FAMILY RECIPES

Kailua Pig In Slow Cooker
Kalua Pig

Not to be confused with the Kahlua liqueur - Kailua is an area in Hawaii.  Don't ask me why it is named thus, because I have no idea.  *** Edited. The actual name is Kalua pig *** 

The traditional method of slaughtering a pig, gutting it, dressing it with lava rocks, digging a pit in your backyard (filled with more lava rocks and some rich burning wood, such as Kiave (Kiawe), dressing the pig in yards of Ti Leaves and waiting a day or so before eating, might be too much for any family of four to handle.

In Hawaii we learned to make it in the oven and it tastes just as good.  After years of doing it in the oven, I decided to use my slow cooker and it tastes as good as ever with a lot less clean up and effort.

Things You'll Need:

  • Pork Butt large enough to fit in your crockpot.  
  • Hawaiian Rock Salt (or rock salt)
  • Bottle of Liquid Smoke (choose your flavor)
  • Hawaiian Chili Peppers (good luck with that if you live in the Mainland)
  • 1/3 cup of water
  • Aluminum Foil
  • Slow Cooker 
  • Cabbage (Optional)*
  1. Rub the rock salt all over the pork pieces.
  2. Pour 1/2 a bottle of liquid smoke all over the pork.
  3. Add the water.
  4. Add the Chili peppers
  5. Line the lid with aluminum foil to prevent evaporation
  6. Set the slow cooker to 8 hours before you go to work. 
  7. Come home and eat or Grind! - Island style.
* After you season the pork, you can cover it with thickly cut cabbage and don't bother to slice it because it will shrink drastically after 8 hours of cooking, so the thicker the chunks, the better.  SKIP the water if using cabbage because the cabbage will release a lot of water on its own.

Once done, Shred the meat with two forks by pulling apart and mix it all in with the juices and the cabbage.

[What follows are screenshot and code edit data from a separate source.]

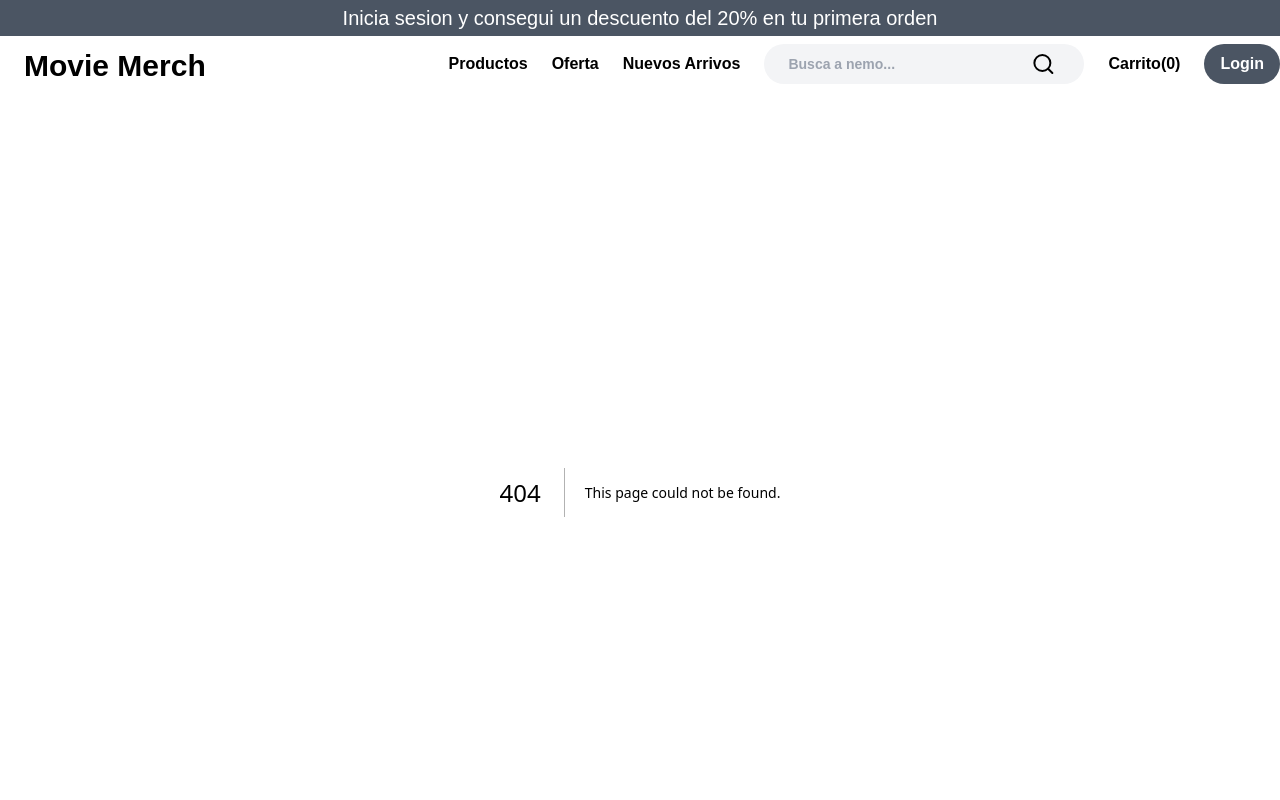
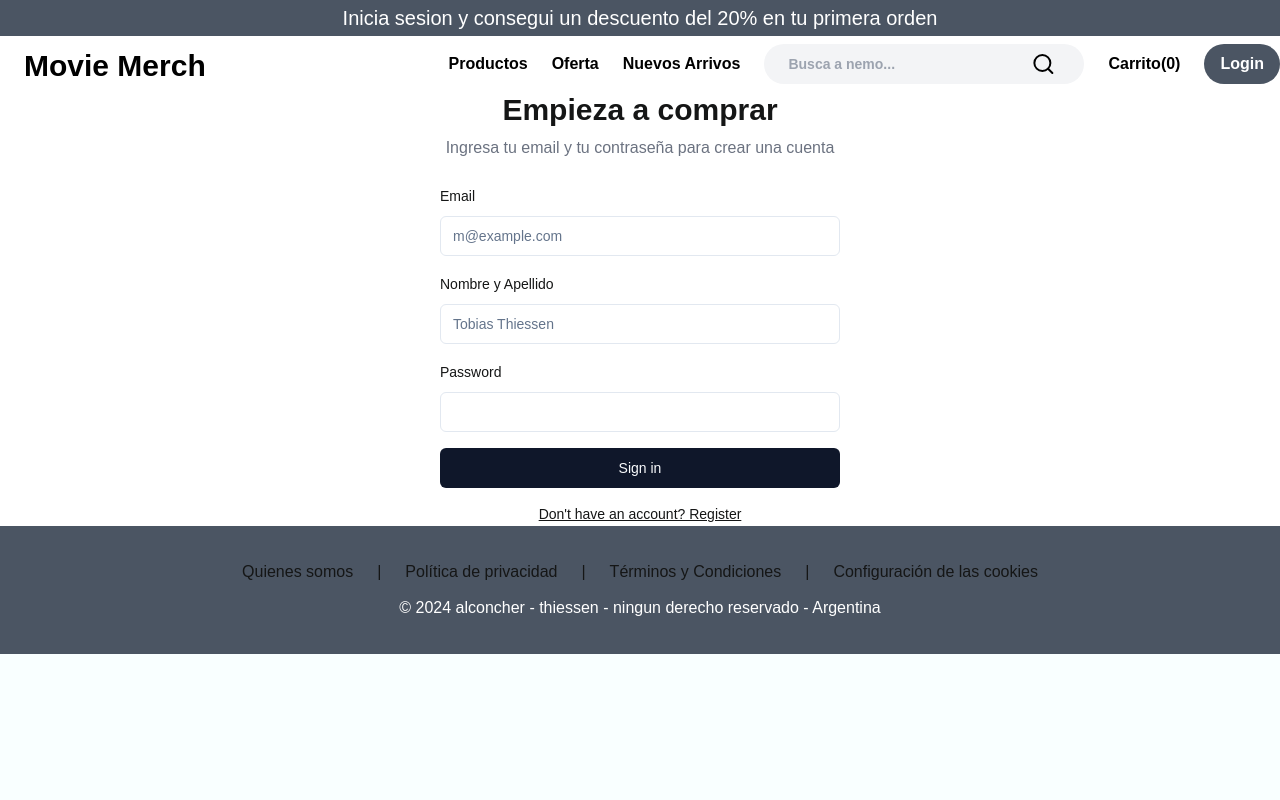
Before and after one commit to TobiasThiessen11/E-commerce-nextjs, a Next.js app: page /register in a window 1280 px wide. Before the commit this address had no page. Shown: the top 800 px of the page. Built offline with nearby package versions, Linux system fonts and the light colour scheme; a web font is replaced by a local one.

Commit message:
Add basic login and register page

```diff
--- /dev/null
+++ b/app/(auth)/login/page.tsx
@@ -0,0 +1,35 @@
+import React from 'react'
+import { Button } from '@/components/ui/button';
+import { Label } from '@/components/ui/label';
+import { Input } from '@/components/ui/input';
+import Link from 'next/link';
+
+
+export const page = () => {
+  return (
+    <div className="mx-auto my-16 max-w-md space-y-6">
+      <div className="space-y-2 text-center">
+        <h1 className="text-3xl font-bold">Bienvenido</h1>
+        <p className="text-gray-500 dark:text-gray-400">Ingresa tu email y tu contraseña para iniciar sesion.</p>
+      </div>
+      <div className="space-y-4  px-6">
+        <div className="space-y-2">
+          <Label htmlFor="email">Email</Label>
+          <Input id="email" placeholder="m@example.com" required type="email" />
+        </div>
+        <div className="space-y-2">
+          <Label htmlFor="password">Password</Label>
+          <Input id="password" required type="password" />
+        </div>
+        <Button className="w-full" type="submit">
+          Sign in
+        </Button>
+        <Link className="inline-block w-full text-center text-sm underline" href="/register">
+          Don't have an account? Register
+        </Link>
+      </div>
+    </div>
+  )
+}
+
+export default page
--- /dev/null
+++ b/app/(auth)/register/page.tsx
@@ -0,0 +1,37 @@
+import React from 'react'
+import { Button } from '@/components/ui/button';
+import { Label } from '@/components/ui/label';
+import { Input } from '@/components/ui/input';
+import Link from 'next/link';
+export const page = () => {
+  return (
+    <div className="mx-auto max-w-md space-y-6">
+      <div className="space-y-2 text-center">
+        <h1 className="text-3xl font-bold">Empieza a comprar</h1>
+        <p className="text-gray-500 dark:text-gray-400">Ingresa tu email y tu contraseña para crear una cuenta</p>
+      </div>
+      <div className="space-y-4 px-6">
+        <div className="space-y-2">
+          <Label htmlFor="email">Email</Label>
+          <Input id="email" placeholder="m@example.com" required type="email" />
+        </div>
+        <div className="space-y-2">
+          <Label htmlFor="email">Nombre y Apellido</Label>
+          <Input id="name" placeholder="Tobias Thiessen" required type="name" />
+        </div>
+        <div className="space-y-2">
+          <Label htmlFor="password">Password</Label>
+          <Input id="password" required type="password" />
+        </div>
+        <Button className="w-full" type="submit">
+          Sign in
+        </Button>
+        <Link className="inline-block w-full text-center text-sm underline" href="#">
+          Don't have an account? Register
+        </Link>
+      </div>
+    </div>
+  )
+}
+
+export default page
--- /dev/null
+++ b/components/ui/input.tsx
@@ -0,0 +1,25 @@
+import * as React from "react"
+
+import { cn } from "@/lib/utils"
+
+export interface InputProps
+  extends React.InputHTMLAttributes<HTMLInputElement> {}
+
+const Input = React.forwardRef<HTMLInputElement, InputProps>(
+  ({ className, type, ...props }, ref) => {
+    return (
+      <input
+        type={type}
+        className={cn(
+          "flex h-10 w-full rounded-md border border-slate-200 bg-white px-3 py-2 text-sm ring-offset-white file:border-0 file:bg-transparent file:text-sm file:font-medium placeholder:text-slate-500 focus-visible:outline-none focus-visible:ring-2 focus-visible:ring-slate-950 focus-visible:ring-offset-2 disabled:cursor-not-allowed disabled:opacity-50 dark:border-slate-800 dark:bg-slate-950 dark:ring-offset-slate-950 dark:placeholder:text-slate-400 dark:focus-visible:ring-slate-300",
+          className
+        )}
+        ref={ref}
+        {...props}
+      />
+    )
+  }
+)
+Input.displayName = "Input"
+
+export { Input }
--- /dev/null
+++ b/components/ui/label.tsx
@@ -0,0 +1,26 @@
+"use client"
+
+import * as React from "react"
+import * as LabelPrimitive from "@radix-ui/react-label"
+import { cva, type VariantProps } from "class-variance-authority"
+
+import { cn } from "@/lib/utils"
+
+const labelVariants = cva(
+  "text-sm font-medium leading-none peer-disabled:cursor-not-allowed peer-disabled:opacity-70"
+)
+
+const Label = React.forwardRef<
+  React.ElementRef<typeof LabelPrimitive.Root>,
+  React.ComponentPropsWithoutRef<typeof LabelPrimitive.Root> &
+    VariantProps<typeof labelVariants>
+>(({ className, ...props }, ref) => (
+  <LabelPrimitive.Root
+    ref={ref}
+    className={cn(labelVariants(), className)}
+    {...props}
+  />
+))
+Label.displayName = LabelPrimitive.Root.displayName
+
+export { Label }
--- a/package.json
+++ b/package.json
@@ -12,6 +12,7 @@
   "dependencies": {
     "@nextui-org/navbar": "^2.0.30",
     "@nextui-org/react": "^2.3.6",
+    "@radix-ui/react-label": "^2.0.2",
     "@radix-ui/react-select": "^2.0.0",
     "@radix-ui/react-slot": "^1.0.2",
     "@vercel/postgres": "^0.8.0",
```
Also changed, not shown: 1 other file (tests, documents, lock files or other folders).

Since you live in the Mainland, forget the Chili Peppers unless you are lucky enough to find some.  I have used a couple of drops of liquid chili oil found at most Asian grocery stores.

If you don't have pork butt, you can use pork loin, picnic ham or whatever you have on hand.  After all, the entire pig is done this way when thrown into the pit (IMU).

In Hawaii homes we used to use pork butt because it was 0.98 lb.  and because dark meat is moist. (but really, it is because it is the lowest priced item - Moist is a bonus)

Mahalo for visiting and Aloha! 




SHOYU CHICKEN

Ingredients For Shoyu Chicken and Teriyaki Sauce

Yum! - The most important thing in this recipe is the sauce - Make 2 batches if you want to make a marinade for Teriyaki meat, chicken or pork to throw on the grill or broil for tomorrow night's dinner.  
 
The advantage of making this Teriyaki-style sauce at home is that it is simple and has no preservatives, thickeners or corn syrup. 
The ingredients and measurements are the same for both batches.  For the second batch you want to marinate your chosen meat in the refrigerator over night.



Fresh and Delicious
Ingredients:
1 package of chicken thighs
1/2 cup of Soy Sauce
1/2 cup of Water
1/3 cup of Brown Sugar
2 Sliced Green Onions (Scallions)
4 finely chopped Garlic Cloves
1 Crushed piece of fresh ginger root.
3 Tablespoons of White Rice Vinegar (or plain distilled Vinegar)

Mix everything and set aside. You should have 2 cups of liquid.

Instructions


Serve With Vegetables and Enjoy!
  1. Remove skin from chicken thighs 
  2. Layer thighs inside a slow-cooker.
  3. Pour mixture on top.
  4. Set to cook for 4 hours on high or 8 hours on low.
  5. Serve over white rice when it is done.









 

3 comments:

Anonymous said...

I am glad I found your recipes! I saw you talking about them and here they are. YUM!

Marie (PhD)

Anonymous said...

Maybe Kailua means crock pot? As the traditional name is Kalua Pig where Kalua means cooked in the ground.

I like your addition of the chili peppers.

Olivia Emisar said...

Thank you! The kids always said Kailua, but you are right! it is KALUA pig.

I hope you have a chance to make it and enjoy it. It is a wonderfully simple recipe. I got an electric pressure cooker a few months ago and the recipe came out ONO! (good, delicious, wonderful) or as we used to say: Onolicios! I'll be posting barbeque Korean ribs this summer. Thank you for the reminder and catching that! PEACE ~ Olivia